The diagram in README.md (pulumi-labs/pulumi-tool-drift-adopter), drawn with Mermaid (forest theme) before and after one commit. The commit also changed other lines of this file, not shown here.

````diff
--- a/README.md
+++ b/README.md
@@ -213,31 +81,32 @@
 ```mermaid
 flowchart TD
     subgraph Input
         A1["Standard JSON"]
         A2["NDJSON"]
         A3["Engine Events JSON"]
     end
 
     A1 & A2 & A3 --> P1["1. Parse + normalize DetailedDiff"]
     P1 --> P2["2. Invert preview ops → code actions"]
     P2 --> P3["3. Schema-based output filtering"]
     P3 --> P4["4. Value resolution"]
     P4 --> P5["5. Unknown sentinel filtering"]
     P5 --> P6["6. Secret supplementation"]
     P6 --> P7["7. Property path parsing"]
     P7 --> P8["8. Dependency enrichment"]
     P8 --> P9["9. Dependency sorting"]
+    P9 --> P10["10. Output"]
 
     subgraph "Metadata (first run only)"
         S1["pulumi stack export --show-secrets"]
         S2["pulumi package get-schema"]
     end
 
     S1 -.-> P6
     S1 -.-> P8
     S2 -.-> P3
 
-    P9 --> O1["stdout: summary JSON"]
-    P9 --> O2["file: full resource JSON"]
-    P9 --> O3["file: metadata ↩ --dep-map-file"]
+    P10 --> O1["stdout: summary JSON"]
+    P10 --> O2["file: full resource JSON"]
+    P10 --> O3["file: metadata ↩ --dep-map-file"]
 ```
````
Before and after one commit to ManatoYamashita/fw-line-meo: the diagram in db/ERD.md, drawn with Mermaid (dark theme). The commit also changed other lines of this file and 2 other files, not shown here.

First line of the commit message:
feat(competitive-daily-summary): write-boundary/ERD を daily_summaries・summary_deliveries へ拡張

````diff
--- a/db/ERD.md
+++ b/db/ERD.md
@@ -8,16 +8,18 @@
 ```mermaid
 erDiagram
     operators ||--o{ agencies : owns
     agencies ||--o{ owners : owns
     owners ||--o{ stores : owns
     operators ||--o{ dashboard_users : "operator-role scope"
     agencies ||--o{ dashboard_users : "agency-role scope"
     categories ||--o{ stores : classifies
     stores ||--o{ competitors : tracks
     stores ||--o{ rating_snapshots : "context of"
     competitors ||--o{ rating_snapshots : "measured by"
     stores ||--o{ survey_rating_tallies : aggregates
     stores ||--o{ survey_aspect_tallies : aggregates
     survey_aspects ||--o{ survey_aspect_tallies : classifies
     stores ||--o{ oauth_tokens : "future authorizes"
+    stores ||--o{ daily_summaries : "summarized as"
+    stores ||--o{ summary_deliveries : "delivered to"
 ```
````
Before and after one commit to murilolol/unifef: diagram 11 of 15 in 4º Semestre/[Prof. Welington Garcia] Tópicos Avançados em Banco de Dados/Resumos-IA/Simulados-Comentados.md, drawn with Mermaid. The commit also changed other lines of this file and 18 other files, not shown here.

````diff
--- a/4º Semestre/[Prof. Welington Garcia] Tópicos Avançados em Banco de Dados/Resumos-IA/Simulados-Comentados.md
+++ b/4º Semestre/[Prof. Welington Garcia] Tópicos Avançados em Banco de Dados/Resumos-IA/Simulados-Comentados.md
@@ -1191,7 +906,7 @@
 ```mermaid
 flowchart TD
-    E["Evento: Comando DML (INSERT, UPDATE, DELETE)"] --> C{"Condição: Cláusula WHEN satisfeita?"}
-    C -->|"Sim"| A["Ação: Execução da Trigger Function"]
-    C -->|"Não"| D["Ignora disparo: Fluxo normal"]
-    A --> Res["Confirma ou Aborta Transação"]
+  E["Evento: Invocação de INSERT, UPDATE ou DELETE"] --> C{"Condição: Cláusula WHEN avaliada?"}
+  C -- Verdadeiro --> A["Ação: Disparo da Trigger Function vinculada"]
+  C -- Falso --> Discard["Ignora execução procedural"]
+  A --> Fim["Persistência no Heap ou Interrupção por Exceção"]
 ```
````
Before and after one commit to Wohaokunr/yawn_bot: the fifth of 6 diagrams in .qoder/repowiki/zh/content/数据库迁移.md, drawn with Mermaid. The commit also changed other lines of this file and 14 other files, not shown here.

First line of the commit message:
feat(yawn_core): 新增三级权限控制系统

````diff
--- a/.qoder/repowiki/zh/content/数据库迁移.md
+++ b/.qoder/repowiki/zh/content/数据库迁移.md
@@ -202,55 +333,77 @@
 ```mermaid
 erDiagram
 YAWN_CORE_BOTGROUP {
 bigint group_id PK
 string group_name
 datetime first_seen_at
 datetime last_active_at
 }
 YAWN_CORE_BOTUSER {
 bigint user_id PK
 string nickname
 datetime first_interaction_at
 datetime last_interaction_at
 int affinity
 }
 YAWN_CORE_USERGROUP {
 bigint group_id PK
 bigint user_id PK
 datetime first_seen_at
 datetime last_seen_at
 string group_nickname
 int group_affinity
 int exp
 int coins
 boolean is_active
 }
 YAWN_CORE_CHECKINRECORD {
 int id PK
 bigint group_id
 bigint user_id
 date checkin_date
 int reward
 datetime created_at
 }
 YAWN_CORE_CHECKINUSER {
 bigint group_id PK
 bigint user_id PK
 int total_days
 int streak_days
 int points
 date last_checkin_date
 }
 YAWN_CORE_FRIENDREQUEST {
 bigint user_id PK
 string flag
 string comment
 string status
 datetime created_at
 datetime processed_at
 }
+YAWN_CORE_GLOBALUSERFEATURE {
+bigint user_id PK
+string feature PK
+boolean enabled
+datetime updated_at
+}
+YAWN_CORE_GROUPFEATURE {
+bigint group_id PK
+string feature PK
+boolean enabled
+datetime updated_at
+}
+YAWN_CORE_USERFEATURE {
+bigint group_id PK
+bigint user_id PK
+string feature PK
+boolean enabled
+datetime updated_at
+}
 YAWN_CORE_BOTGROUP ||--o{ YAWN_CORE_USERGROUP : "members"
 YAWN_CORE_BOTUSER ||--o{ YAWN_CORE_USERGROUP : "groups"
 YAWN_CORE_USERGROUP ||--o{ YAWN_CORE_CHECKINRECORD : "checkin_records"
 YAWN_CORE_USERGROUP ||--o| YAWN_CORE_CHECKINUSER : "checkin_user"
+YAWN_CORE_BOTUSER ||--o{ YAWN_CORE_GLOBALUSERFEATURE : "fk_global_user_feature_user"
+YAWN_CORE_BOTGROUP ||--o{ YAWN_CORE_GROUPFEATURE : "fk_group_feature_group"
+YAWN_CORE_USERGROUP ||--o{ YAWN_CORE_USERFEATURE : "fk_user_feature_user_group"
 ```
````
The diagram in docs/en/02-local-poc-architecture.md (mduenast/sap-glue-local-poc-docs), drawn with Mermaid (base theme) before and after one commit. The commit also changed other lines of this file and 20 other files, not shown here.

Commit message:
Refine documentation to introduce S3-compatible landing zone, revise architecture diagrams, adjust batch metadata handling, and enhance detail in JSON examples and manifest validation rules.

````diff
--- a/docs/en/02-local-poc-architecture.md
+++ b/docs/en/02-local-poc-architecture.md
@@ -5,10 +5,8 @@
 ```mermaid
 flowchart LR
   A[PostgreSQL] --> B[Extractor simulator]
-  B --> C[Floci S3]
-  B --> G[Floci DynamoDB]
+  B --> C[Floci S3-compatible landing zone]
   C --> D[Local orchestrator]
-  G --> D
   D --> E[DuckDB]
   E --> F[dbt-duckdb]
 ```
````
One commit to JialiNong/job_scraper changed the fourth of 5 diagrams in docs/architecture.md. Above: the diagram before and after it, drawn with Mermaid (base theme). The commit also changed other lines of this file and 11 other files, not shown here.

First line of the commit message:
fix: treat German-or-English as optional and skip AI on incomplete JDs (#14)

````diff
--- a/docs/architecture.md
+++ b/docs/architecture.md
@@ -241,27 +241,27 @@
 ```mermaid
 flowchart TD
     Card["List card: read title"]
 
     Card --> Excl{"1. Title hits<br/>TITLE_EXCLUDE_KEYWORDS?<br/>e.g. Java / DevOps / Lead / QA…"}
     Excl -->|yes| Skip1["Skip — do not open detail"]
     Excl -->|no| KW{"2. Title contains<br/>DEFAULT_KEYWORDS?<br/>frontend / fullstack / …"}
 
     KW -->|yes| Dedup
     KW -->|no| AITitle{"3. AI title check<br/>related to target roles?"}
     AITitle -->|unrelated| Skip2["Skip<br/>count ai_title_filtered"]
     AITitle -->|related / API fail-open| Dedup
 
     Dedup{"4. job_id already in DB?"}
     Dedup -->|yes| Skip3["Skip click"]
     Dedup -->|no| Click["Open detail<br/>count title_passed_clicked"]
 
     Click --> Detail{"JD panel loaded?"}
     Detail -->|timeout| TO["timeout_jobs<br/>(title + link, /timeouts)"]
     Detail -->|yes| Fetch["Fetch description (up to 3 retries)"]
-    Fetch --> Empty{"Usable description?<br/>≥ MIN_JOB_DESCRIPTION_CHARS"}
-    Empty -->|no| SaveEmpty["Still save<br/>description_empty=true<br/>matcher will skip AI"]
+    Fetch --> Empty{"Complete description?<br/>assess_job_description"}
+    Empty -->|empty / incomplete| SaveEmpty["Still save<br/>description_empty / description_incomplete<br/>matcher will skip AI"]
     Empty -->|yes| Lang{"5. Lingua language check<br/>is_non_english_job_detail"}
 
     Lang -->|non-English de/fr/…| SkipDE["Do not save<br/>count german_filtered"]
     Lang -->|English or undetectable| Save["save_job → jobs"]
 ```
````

* **WHAT IS NEEDED**
Every line in the material above that has the word "docs" should be copied.

* **ANSWER BELOW**
The diagram in docs/en/02-local-poc-architecture.md (mduenast/sap-glue-local-poc-docs), drawn with Mermaid (base theme) before and after one commit. The commit also changed other lines of this file and 20 other files, not shown here.
--- a/docs/en/02-local-poc-architecture.md
+++ b/docs/en/02-local-poc-architecture.md
One commit to JialiNong/job_scraper changed the fourth of 5 diagrams in docs/architecture.md. Above: the diagram before and after it, drawn with Mermaid (base theme). The commit also changed other lines of this file and 11 other files, not shown here.
--- a/docs/architecture.md
+++ b/docs/architecture.md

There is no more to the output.